Hellman is often described as a “middlebrow” writer. She never quite made it into the ranks of the intellectuals she admired, and her plays now are sometimes dismissed as mere melodrama. There is some justice to these assessments, but as in other aspects of her life, I see these as part of the moment in which she was writing. She liked to say that she was a ‘moral” writer, not a “political” writer. In fact she was some of both. In the 1930s, when she started out she aimed to make large statements about truth and honesty and justice, and human nature in a way that would appeal to audiences eager to come to terms with the economic depression. And she succeeded. With only one exception, she wrote successful Broadway plays that reached large audiences, and were then turned into movies that still play on late night television. There is surely something there that is worth acknowledging.
The narrative nonfiction form of memoir gives authors a vehicle for telling their own story in their own way. Why might this have drawn Lillian Hellman to write three notable memoirs, An Unfinished Woman, Pentimento and Scoundrel Time?
It is exactly right, I think, to say that Hellman turned to memoir because she wanted to tell her story in her own way. It would also be accurate to say that as a dramatist, she often elaborated her stories and placed herself in the center of them. She was her own heroine. My guess is that any of us, given the opportunity, would write about our own lives in the same way—using our stories, as she did, to recall the best, not the worst of what we did, and enhancing our own roles. All three of these books became best-sellers; the first two especially hit the mark with young women at the beginning of the women’s movement of the late sixties and seventies. The third book, Scoundrel Time raises a different set of questions. She wrote it, she tells us, because she wanted to tell the story of the McCarthy period from her own perspective. At the time, in the mid 1970s, many of those who had named names and cooperated with the investigatory committees were casting themselves as patriots. This rankled with Hellman who had been badly damaged by the witch-hunts of the early fifties. She wrote that book to make her case as plainly as she could. Of course, she was widely attacked for doing so, and in some ways her effort backfired because it opened the door to attacks on her from all fronts.

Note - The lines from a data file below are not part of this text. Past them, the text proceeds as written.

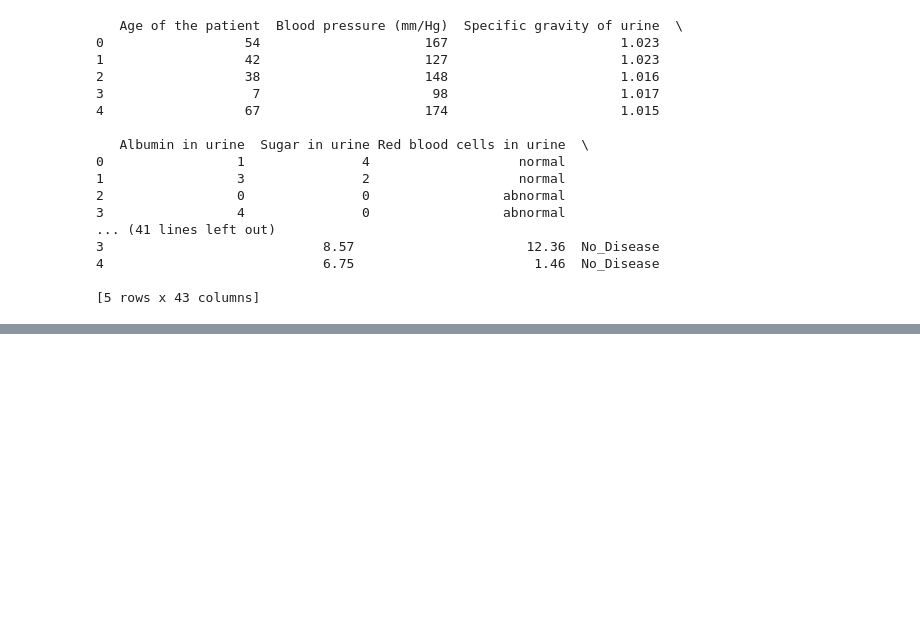
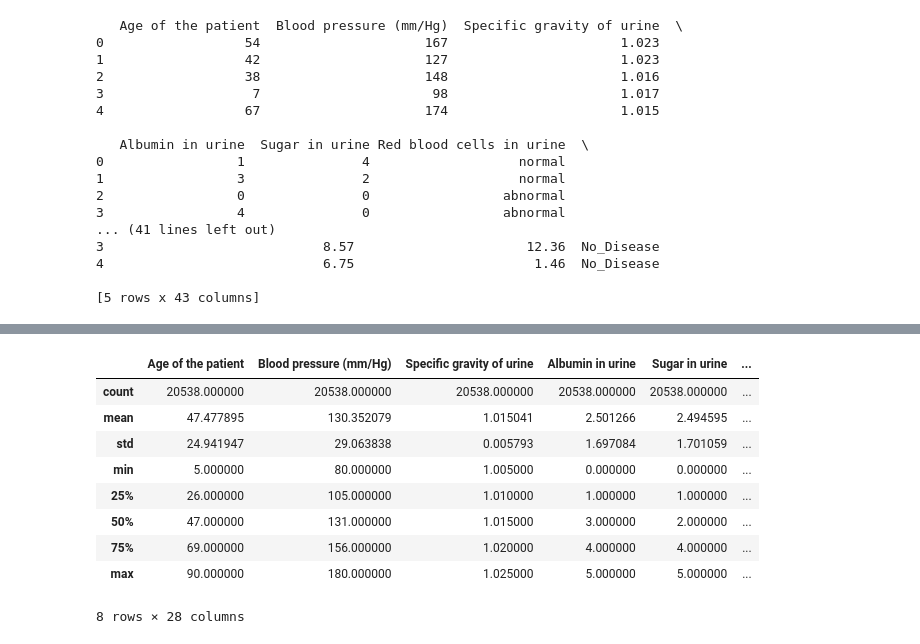
Before and after one commit to raniahadhri/chronic-kidney-disease, a Jupyter notebook: Notebooks/Notebooks.ipynb, the cells around one changed output, grey strips where cells are left out. Cells and saved outputs as stored; diff of their text form; code cells hidden in the pictures; blank space fills up the shorter version.

```diff
--- a/Notebooks/Notebooks.ipynb
+++ b/Notebooks/Notebooks.ipynb
@@ -41,0 +106,13 @@ print(df.head())
+# %%
+df.describe()
+# %% [output]
+|  | Age of the patient | Blood pressure (mm/Hg) | Specific gravity of urine | Albumin in urine | Sugar in urine | ... |
+| count | 20538.000000 | 20538.000000 | 20538.000000 | 20538.000000 | 20538.000000 | ... |
+| mean | 47.477895 | 130.352079 | 1.015041 | 2.501266 | 2.494595 | ... |
+| std | 24.941947 | 29.063838 | 0.005793 | 1.697084 | 1.701059 | ... |
+| min | 5.000000 | 80.000000 | 1.005000 | 0.000000 | 0.000000 | ... |
+| 25% | 26.000000 | 105.000000 | 1.010000 | 1.000000 | 1.000000 | ... |
+| 50% | 47.000000 | 131.000000 | 1.015000 | 3.000000 | 2.000000 | ... |
+| 75% | 69.000000 | 156.000000 | 1.020000 | 4.000000 | 4.000000 | ... |
+| max | 90.000000 | 180.000000 | 1.025000 | 5.000000 | 5.000000 | ... |
+8 rows × 28 columns
```
Also changed, not shown: parts of 36 cells of this notebook, 9 other files.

A Difficult Woman by Alice Kessler-Harris is a highly worthwhile read that might draw readers to seek out copies of this storied playwright’s memoirs. Please read the Book Kvetch review here.
Category: Nonfiction, Biography